  • Youth ministers discussed (watch video here) the role of youth policy and youth work (including a compendium of state-collected best practice) to promote integration by getting different sectors to cooperate together: education, youth, culture and sports sectors. They discussed the need for an integrated approach, using youth work as instruments of inclusion including volunteers, promoting education for citizenship, using several methodologies for language learning, coordinating actions through the EU Youth Work Plan and making better use of Erasmus+ funds.
  • Youth Ministers agreed on an EU Youth Work Plan for 2016-2018, where one of the six priorities is to establish an Expert Group defining the specific contribution of youth work and non/informal learning in responding to the increasing number of young migrants and refugees.
  • Education ministers discussed education and training strategies for recently arrived migrants and people with a migrant background. Ministers underlined in particular the need to recognize the competences of newly arrived migrants and to implement intensive language learning. 
  • New Council Conclusions on early school leaving emphasise that early school leaving rates are particularly alarming for certain groups with low-socio-economic status, such as children with migrant backgrounds. These Council Conclusions calls for more effective language training and respect for cultural and linguistic diversity in early childhood education and care, while initial teacher training could better cover skills such as classroom and diversity management.

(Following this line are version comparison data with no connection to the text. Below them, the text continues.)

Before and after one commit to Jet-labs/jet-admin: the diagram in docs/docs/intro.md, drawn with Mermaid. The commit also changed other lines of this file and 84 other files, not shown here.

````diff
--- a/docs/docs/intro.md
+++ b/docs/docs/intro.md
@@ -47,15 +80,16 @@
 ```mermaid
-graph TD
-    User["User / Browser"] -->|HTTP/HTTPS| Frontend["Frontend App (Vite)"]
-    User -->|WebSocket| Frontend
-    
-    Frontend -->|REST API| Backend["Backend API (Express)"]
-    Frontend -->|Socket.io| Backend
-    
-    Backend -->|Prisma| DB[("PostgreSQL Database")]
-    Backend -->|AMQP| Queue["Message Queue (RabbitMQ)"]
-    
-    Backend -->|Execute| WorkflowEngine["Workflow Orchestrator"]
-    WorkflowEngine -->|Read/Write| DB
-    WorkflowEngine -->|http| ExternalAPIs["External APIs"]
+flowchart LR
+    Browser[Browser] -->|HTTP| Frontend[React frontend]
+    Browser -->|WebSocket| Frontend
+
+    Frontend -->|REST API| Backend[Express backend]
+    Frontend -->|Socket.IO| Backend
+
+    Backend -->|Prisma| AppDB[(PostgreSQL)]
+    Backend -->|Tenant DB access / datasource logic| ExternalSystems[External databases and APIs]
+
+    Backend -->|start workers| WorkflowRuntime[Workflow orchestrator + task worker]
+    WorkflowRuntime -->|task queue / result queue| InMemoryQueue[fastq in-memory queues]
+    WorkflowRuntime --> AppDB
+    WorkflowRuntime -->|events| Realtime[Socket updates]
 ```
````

  • Education Ministers specifically discussed education and migration (watch video here), particularly practical and financial problems due to the high number of newcomers. Ministers wanted to focus on language learning, assessment of prior qualifications, promoting European values, avoiding geographic concentration of migrants, preparing teachers/trainers and learners/parents for greater diversity at school and increasing best practice exchange between Member States.
  • Culture ministers adopted Conclusions on intercultural dialogue calling on the Commission and High Representative to submit a strategy approach and guiding principles to culture. These conclusions aim to improve understanding between migrants and the receiving society and to contribute to the European Union’s broader strategy on migration following the October 2015 European Council. Links will be established with other EU-level integration networks and databases (like the European Website on Integration). A series of meetings of experts will take stock of existing good practices and policies for culture and arts to contribute to migrant and refugee integration, leading to a handbook on good practices in 2016.
  • Sports ministers discussed the educational potential of sport to help disadvantaged youth, including migrants, to find their place and foster social integration and intercultural dialogue.